Burnett: I think we could do both. I don't think that we'd just go and do a regular one, but I think we could alternate seasons with it. There's certainly a real place there for finding people who've lost jobs but who are really smart and driven -- it's just a bad economy -- and that would be a good thematic season: giving people another chance. On the other hand, "Celebrity Apprentice" has done so well, there's no way we're going to move off that right now. Only a fool would chance success.
THR: It's been said that you're considering something special for the 20th season of "Survivor," like an all-star version with some sort of format change.
Burnett: There's so much being discussed. No decisions have been made. Clearly it's 10 years (and) 20 seasons.
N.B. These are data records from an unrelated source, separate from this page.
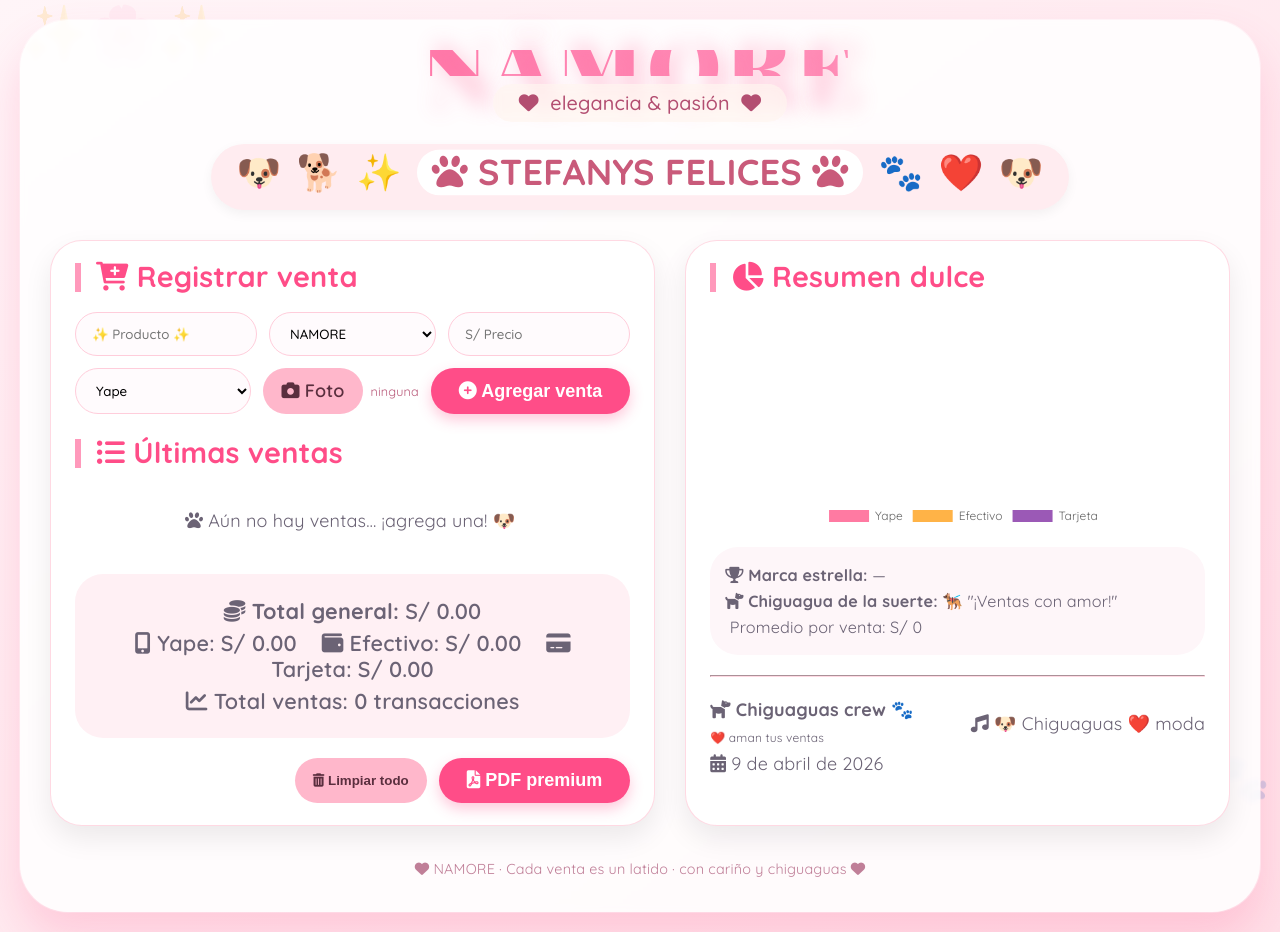
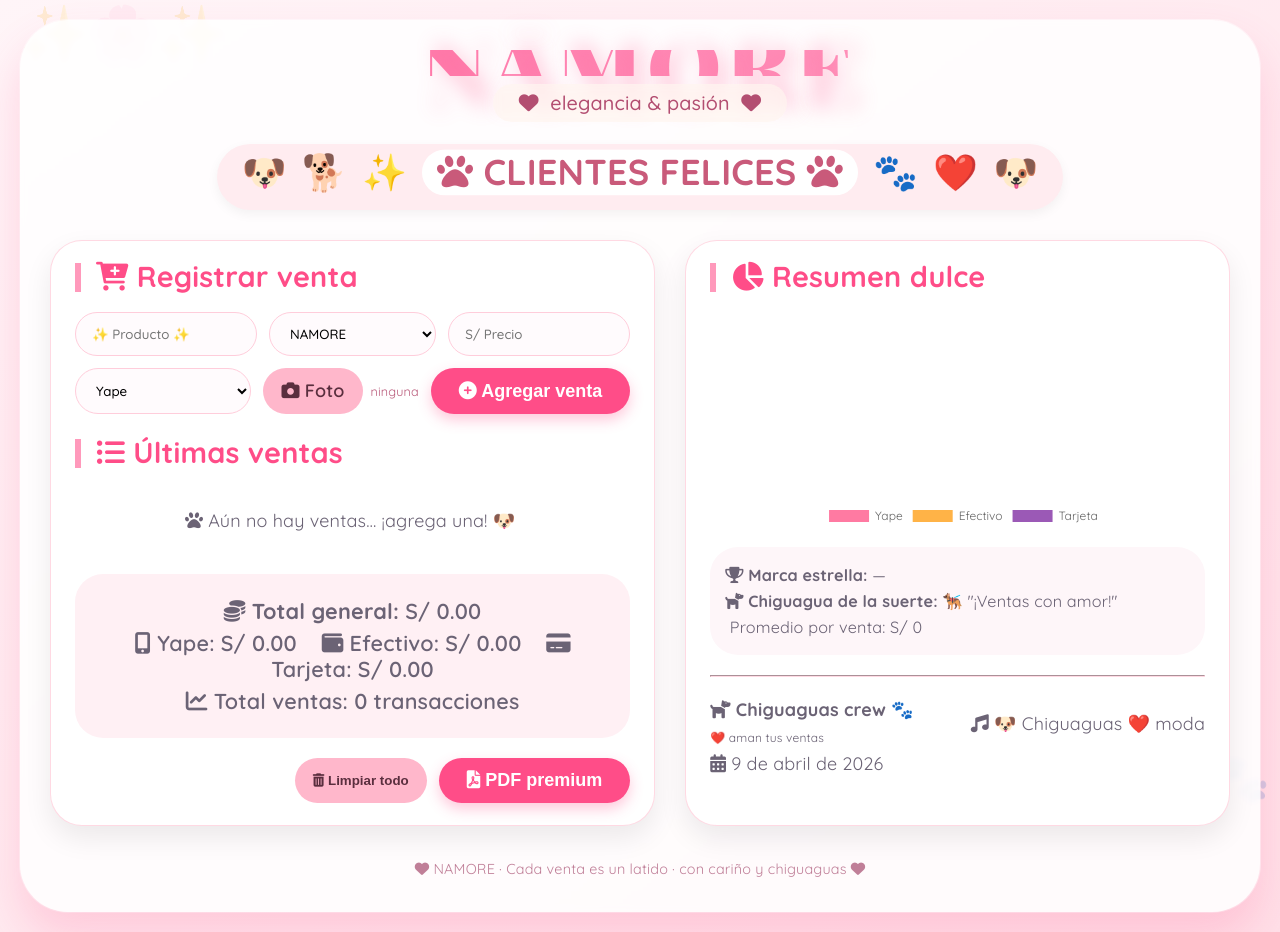
Before and after one commit to Jose11bay/tienda-registro, a website built with Vite: page index.html in a window 1280 px wide. Built offline with nearby package versions, Linux system fonts and the light colour scheme; some icons are missing.

Commit message:
cambio de texto

```diff
--- a/index.html
+++ b/index.html
@@ -318,7 +318,7 @@
     <div style="margin-top: 12px;">
       <div class="chiguagua-love">
         <span>🐶</span><span>🐕</span><span>✨</span>
-        <span class="chiguagua-text"><i class="fas fa-paw"></i> STEFANYS FELICES <i class="fas fa-paw"></i></span>
+        <span class="chiguagua-text"><i class="fas fa-paw"></i> CLIENTES FELICES <i class="fas fa-paw"></i></span>
         <span>🐾</span><span>❤️</span><span>🐶</span>
       </div>
     </div>
```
We'll do something really cool, but we certainly won't be making any big format changes.
THR: There are a lot of different reality shows coming up, such as "More to Love," "Crash Course," "Undercover Boss" and "Somebody's Gotta Go." Are there any that you think are good ideas or stand a chance at success?
Burnett: I think "More to Love" (billed as a dating competition for "average-looking" people) has a really big chance because most of the population are not cover girls or male models, therefore it's relatable. Everybody deserves love, everybody deserves a chance. I wish I'd thought of it. It takes some elements of "The Biggest Loser," some elements of "The Bachelor" and merges them. You can never underestimate (Fox president of alternative programing) Mike Darnell.
THR: What's your favorite reality show to watch -- that's not one of your own?
Burnett: "American Idol." I've got three kids, and it's a great shared family viewing experience. I'm sure it's why "Survivor" is so successful. "Survivor" is also a great shared family viewing experience. You won't see on "Survivor" unnecessary nudity or certain language choices.
THR: The Emmy nominations are coming up. Which reality show deserves to win?
Burnett: I do feel that the reality category needs to be expanded. I understand why they don't because despite the fact that more viewers watch reality. There are no actual stars and they're concerned about the TV broadcast having star-quality red-carpet stars. But actually half of the top 10 shows on television are reality series. I feel that lumping a talent show like "American Idol" in with an adventure/competition show like "Survivor" -- and even with something like "Extreme Makeover: Home Edition," which has got no elimination, just an hour of really cool, dramatic, heartwarming TV -- it's almost the same as putting a sports program, a comedy and a drama in the same category.
THR: Is it true you're selling your company?
Burnett: No! I'm happily making television, and a lot of people say a lot of things, you know. I'm happy puddling along making good television. If the right opportunity came along to acquire the right companies or do something really exciting and interesting that complements what I'm doing, then I would totally consider it, but nothing right now.
THR: You're the first reality producer to get a star on the Walk of Fame.
Burnett: It really is a very big thing because (the star) lives on, on that street that my grandchildren can be taken to see way after I'm dead and gone. I came to this country, worked hard, and the American dream came true. That star in the pavement (is the proof).
Editing by Sheri Linden at Reuters